*DATA EXTRACT*

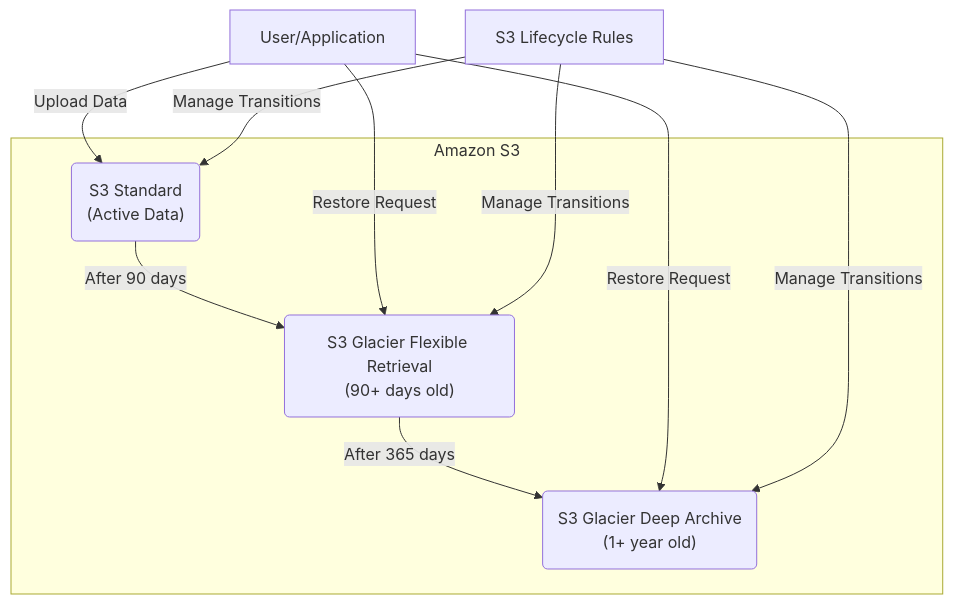
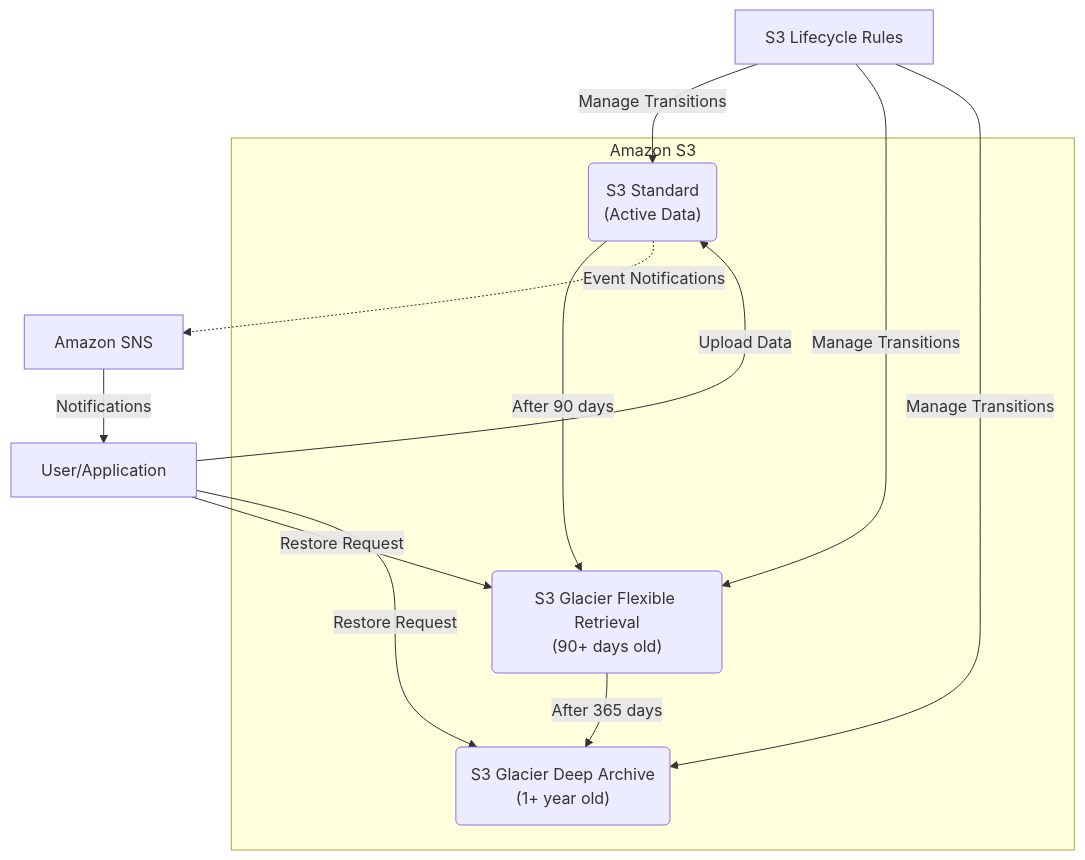
The diagram in aws/data-archiving-s3-glacier/data-archiving-s3-glacier.md (mzazon/awesome-cloud-projects), drawn with Mermaid before and after one commit. The commit also changed other lines of this file and 5581 other files, not shown here.

````diff
--- a/aws/data-archiving-s3-glacier/data-archiving-s3-glacier.md
+++ b/aws/data-archiving-s3-glacier/data-archiving-s3-glacier.md
@@ -30,19 +30,22 @@
 ```mermaid
 flowchart TD
     subgraph "Amazon S3"
         S3Standard("S3 Standard\n(Active Data)")
         S3GlacierFlexible("S3 Glacier Flexible Retrieval\n(90+ days old)")
         S3GlacierDeep("S3 Glacier Deep Archive\n(1+ year old)")
     end
     
     S3Standard -->|After 90 days| S3GlacierFlexible
     S3GlacierFlexible -->|After 365 days| S3GlacierDeep
     
     User[User/Application] -->|Upload Data| S3Standard
     User -->|Restore Request| S3GlacierFlexible
     User -->|Restore Request| S3GlacierDeep
     
     AWS_LifecycleRules[S3 Lifecycle Rules] -->|Manage Transitions| S3Standard
     AWS_LifecycleRules -->|Manage Transitions| S3GlacierFlexible
     AWS_LifecycleRules -->|Manage Transitions| S3GlacierDeep
+    
+    SNS[Amazon SNS] -->|Notifications| User
+    S3Standard -.->|Event Notifications| SNS
 ```
````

*WORK INSTRUCTION*
Please print each entry exactly as given and keep pictures out of it.

*WRITTEN SOLUTION*
The diagram in aws/data-archiving-s3-glacier/data-archiving-s3-glacier.md (mzazon/awesome-cloud-projects), drawn with Mermaid before and after one commit. The commit also changed other lines of this file and 5581 other files, not shown here.

````diff
--- a/aws/data-archiving-s3-glacier/data-archiving-s3-glacier.md
+++ b/aws/data-archiving-s3-glacier/data-archiving-s3-glacier.md
@@ -30,19 +30,22 @@
 ```mermaid
 flowchart TD
     subgraph "Amazon S3"
         S3Standard("S3 Standard\n(Active Data)")
         S3GlacierFlexible("S3 Glacier Flexible Retrieval\n(90+ days old)")
         S3GlacierDeep("S3 Glacier Deep Archive\n(1+ year old)")
     end
     
     S3Standard -->|After 90 days| S3GlacierFlexible
     S3GlacierFlexible -->|After 365 days| S3GlacierDeep
     
     User[User/Application] -->|Upload Data| S3Standard
     User -->|Restore Request| S3GlacierFlexible
     User -->|Restore Request| S3GlacierDeep
     
     AWS_LifecycleRules[S3 Lifecycle Rules] -->|Manage Transitions| S3Standard
     AWS_LifecycleRules -->|Manage Transitions| S3GlacierFlexible
     AWS_LifecycleRules -->|Manage Transitions| S3GlacierDeep
+    
+    SNS[Amazon SNS] -->|Notifications| User
+    S3Standard -.->|Event Notifications| SNS
 ```
````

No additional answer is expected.